Pronouns. Little words that you learned about in school but barely think about anymore. However, those little pronouns matter in copywriting. In fact, they matter a lot!
The reason is simple. Your copy should speak more about your customers and less about you. Why? Because no one cares about you. They care about how you, your brand, your company, your product, and/or your service is going to help them or make their lives better or easier. When they look at an ad and listen to or read the copy, all they care about is, “What’s in it for me?” The acronym WIIFM should guide all of your copywriting.
Pronouns are little words but they have a big impact on how consumers respond to your marketing messages. Think back to your school days. Remember your English teacher explaining first person, second person, and third person?

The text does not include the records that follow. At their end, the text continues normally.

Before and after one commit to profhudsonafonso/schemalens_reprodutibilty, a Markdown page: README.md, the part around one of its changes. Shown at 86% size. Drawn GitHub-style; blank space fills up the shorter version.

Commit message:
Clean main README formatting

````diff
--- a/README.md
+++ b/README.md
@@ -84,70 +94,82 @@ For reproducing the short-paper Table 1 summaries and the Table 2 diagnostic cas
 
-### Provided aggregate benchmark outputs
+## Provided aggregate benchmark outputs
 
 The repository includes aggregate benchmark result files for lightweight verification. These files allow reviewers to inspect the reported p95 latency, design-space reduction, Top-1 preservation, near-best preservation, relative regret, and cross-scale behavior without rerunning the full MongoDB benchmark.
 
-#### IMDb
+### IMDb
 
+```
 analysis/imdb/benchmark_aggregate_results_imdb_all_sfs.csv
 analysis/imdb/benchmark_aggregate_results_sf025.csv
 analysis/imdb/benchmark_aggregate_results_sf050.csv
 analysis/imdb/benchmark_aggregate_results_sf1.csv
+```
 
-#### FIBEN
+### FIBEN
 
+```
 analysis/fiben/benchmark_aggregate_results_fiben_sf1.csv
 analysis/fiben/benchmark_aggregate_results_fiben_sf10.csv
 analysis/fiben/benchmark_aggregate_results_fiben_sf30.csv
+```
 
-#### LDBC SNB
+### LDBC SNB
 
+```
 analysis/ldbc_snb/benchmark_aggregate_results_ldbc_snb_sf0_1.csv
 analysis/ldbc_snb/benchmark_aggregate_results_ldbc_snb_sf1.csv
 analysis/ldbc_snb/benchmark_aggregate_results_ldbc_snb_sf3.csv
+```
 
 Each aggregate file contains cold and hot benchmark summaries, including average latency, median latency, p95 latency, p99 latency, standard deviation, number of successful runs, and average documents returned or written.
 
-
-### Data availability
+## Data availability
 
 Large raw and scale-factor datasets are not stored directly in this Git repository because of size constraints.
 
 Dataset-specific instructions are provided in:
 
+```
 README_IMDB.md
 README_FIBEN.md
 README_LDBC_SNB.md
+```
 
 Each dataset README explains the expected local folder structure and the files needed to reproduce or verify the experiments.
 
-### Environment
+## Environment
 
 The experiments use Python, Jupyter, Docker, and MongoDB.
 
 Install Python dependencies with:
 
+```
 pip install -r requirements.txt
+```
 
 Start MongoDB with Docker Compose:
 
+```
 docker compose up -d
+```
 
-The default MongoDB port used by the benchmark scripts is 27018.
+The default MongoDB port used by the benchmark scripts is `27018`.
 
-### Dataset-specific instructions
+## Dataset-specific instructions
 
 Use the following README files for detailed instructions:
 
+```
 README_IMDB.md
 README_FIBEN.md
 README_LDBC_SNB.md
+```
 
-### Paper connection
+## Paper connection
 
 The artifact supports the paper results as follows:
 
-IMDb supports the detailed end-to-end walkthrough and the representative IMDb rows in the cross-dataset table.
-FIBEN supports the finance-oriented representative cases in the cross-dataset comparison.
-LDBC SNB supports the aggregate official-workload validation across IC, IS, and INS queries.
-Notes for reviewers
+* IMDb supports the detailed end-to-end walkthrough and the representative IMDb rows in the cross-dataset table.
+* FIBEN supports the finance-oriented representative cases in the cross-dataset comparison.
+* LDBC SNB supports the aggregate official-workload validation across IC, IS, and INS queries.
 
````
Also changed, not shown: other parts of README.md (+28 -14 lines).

As a refresher, first person (I, me, my, mine, we, us, our, ours) is the person speaking and second person (you, your, yours) is the person to whom one is speaking. It’s essential that you write copy that speaks to your target audience and not at them. And it should not be only about you either.

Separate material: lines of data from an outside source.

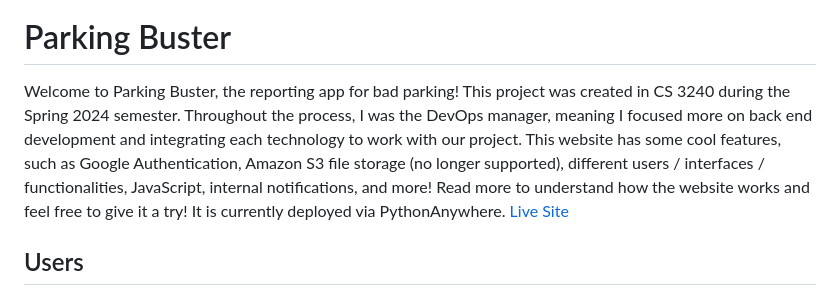
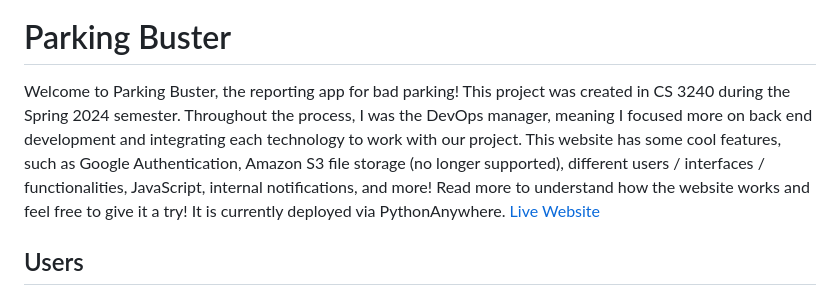
Before and after one commit to neallang/parking-buster, a Markdown page: README.md, the part around the change. Rendered like a GitHub page.

Commit message:
final version

```diff
--- a/README.md
+++ b/README.md
@@ -1,7 +1,7 @@
 [![Review Assignment Due Date](https://classroom.github.com/assets/deadline-readme-button-24ddc0f5d75046c5622901739e7c5dd533143b0c8e959d652212380cedb1ea36.svg)](https://classroom.github.com/a/qgEWmaMc)
 # Parking Buster
 
-Welcome to Parking Buster, the reporting app for bad parking! This project was created in CS 3240 during the Spring 2024 semester. Throughout the process, I was the DevOps manager, meaning I focused more on back end development and integrating each technology to work with our project. This website has some cool features, such as Google Authentication, Amazon S3 file storage (no longer supported), different users / interfaces / functionalities, JavaScript, internal notifications, and more! Read more to understand how the website works and feel free to give it a try! It is currently deployed via PythonAnywhere. [Live Site](https://neallang.pythonanywhere.com/)
+Welcome to Parking Buster, the reporting app for bad parking! This project was created in CS 3240 during the Spring 2024 semester. Throughout the process, I was the DevOps manager, meaning I focused more on back end development and integrating each technology to work with our project. This website has some cool features, such as Google Authentication, Amazon S3 file storage (no longer supported), different users / interfaces / functionalities, JavaScript, internal notifications, and more! Read more to understand how the website works and feel free to give it a try! It is currently deployed via PythonAnywhere. [Live Website](https://neallang.pythonanywhere.com/)
 
 ## Users
 
```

Therefore, the majority of the copy in any ad or marketing piece should be written in the second person. For example, do you prefer copy that says, “Through our first-rate sales department, we can deliver cars within 24-hours,” or “You can drive your new car tomorrow”? While the first copy example (which includes more than one copywriting error, but I digress) focuses on the business, the second example focuses on customers and speaks directly to them. It’s more personal, and thus, more effective.
Remember, writing in the second person helps your audience quickly connect the points in your copy to their own lives and allows them to personalize the advertisement or marketing piece. This is how the ad is connected to an individual customer’s own life. By writing your copy so it focuses on the customer rather than yourself, the customer can personalize the ad and product you’re selling and act accordingly.
Apply the 80-20 Rule to You Not We Copywriting
Want to make sure you have an acceptable balance of you vs. we messaging in your copy? Use the 80-20 rule. Here’s how you can do it.
When you’ve completed writing the copy for your ad or marketing piece, take the time to read it and count how many times you use “you” (or another second person pronoun) vs. “we” (or another first person pronoun). As a rule of thumb, make sure you use second person pronouns in at least 80% of your copy and first person pronouns in no more than 20% of your copy. This will give you a good balance and ensure that your ad speaks directly to your customers.
Put Yourself in Your Customers’ Shoes
How do you feel when you’re talking to someone and they conversation is dominated by the other person speaking only about himself or herself? After a short amount of time, you probably don’t pay much attention to what the other person is saying. However, if the conversation is more balanced or more about you, you probably pay a lot more attention and are actively involved in the discussion.
The same concept holds true in copywriting. If an ad or marketing piece speaks only about the business in the first person, it’s not as compelling to customers as an ad that speaks about and to those customers in the second person.
Adapted from Kick-ass Copywriting in 10 Easy Steps